*Assignment*.
Your answer must be the records below, reproduced exactly.

[Change detection outputs]
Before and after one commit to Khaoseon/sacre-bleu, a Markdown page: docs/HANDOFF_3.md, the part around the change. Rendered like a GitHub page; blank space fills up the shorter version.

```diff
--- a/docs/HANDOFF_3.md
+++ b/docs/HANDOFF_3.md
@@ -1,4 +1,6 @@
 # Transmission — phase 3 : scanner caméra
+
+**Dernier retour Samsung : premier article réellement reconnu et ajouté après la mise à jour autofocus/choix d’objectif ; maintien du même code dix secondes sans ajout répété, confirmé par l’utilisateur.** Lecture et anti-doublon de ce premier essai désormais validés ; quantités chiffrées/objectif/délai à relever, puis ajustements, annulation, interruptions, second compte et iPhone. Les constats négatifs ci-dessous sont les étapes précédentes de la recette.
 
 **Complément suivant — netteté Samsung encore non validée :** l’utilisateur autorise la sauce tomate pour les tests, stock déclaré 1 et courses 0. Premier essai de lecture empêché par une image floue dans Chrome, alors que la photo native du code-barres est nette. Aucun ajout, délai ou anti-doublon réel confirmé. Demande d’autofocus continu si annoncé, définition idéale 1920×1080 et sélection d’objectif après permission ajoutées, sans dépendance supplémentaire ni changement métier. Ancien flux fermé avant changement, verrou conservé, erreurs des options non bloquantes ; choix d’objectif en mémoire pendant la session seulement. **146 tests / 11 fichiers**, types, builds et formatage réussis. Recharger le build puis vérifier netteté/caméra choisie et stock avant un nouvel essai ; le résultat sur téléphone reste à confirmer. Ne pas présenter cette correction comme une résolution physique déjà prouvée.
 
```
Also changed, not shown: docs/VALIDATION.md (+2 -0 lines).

*Solution for this problem*.
Before and after one commit to Khaoseon/sacre-bleu, a Markdown page: docs/HANDOFF_3.md, the part around the change. Rendered like a GitHub page; blank space fills up the shorter version.

```diff
--- a/docs/HANDOFF_3.md
+++ b/docs/HANDOFF_3.md
@@ -1,4 +1,6 @@
 # Transmission — phase 3 : scanner caméra
+
+**Dernier retour Samsung : premier article réellement reconnu et ajouté après la mise à jour autofocus/choix d’objectif ; maintien du même code dix secondes sans ajout répété, confirmé par l’utilisateur.** Lecture et anti-doublon de ce premier essai désormais validés ; quantités chiffrées/objectif/délai à relever, puis ajustements, annulation, interruptions, second compte et iPhone. Les constats négatifs ci-dessous sont les étapes précédentes de la recette.
 
 **Complément suivant — netteté Samsung encore non validée :** l’utilisateur autorise la sauce tomate pour les tests, stock déclaré 1 et courses 0. Premier essai de lecture empêché par une image floue dans Chrome, alors que la photo native du code-barres est nette. Aucun ajout, délai ou anti-doublon réel confirmé. Demande d’autofocus continu si annoncé, définition idéale 1920×1080 et sélection d’objectif après permission ajoutées, sans dépendance supplémentaire ni changement métier. Ancien flux fermé avant changement, verrou conservé, erreurs des options non bloquantes ; choix d’objectif en mémoire pendant la session seulement. **146 tests / 11 fichiers**, types, builds et formatage réussis. Recharger le build puis vérifier netteté/caméra choisie et stock avant un nouvel essai ; le résultat sur téléphone reste à confirmer. Ne pas présenter cette correction comme une résolution physique déjà prouvée.
 
```
Also changed, not shown: docs/VALIDATION.md (+2 -0 lines).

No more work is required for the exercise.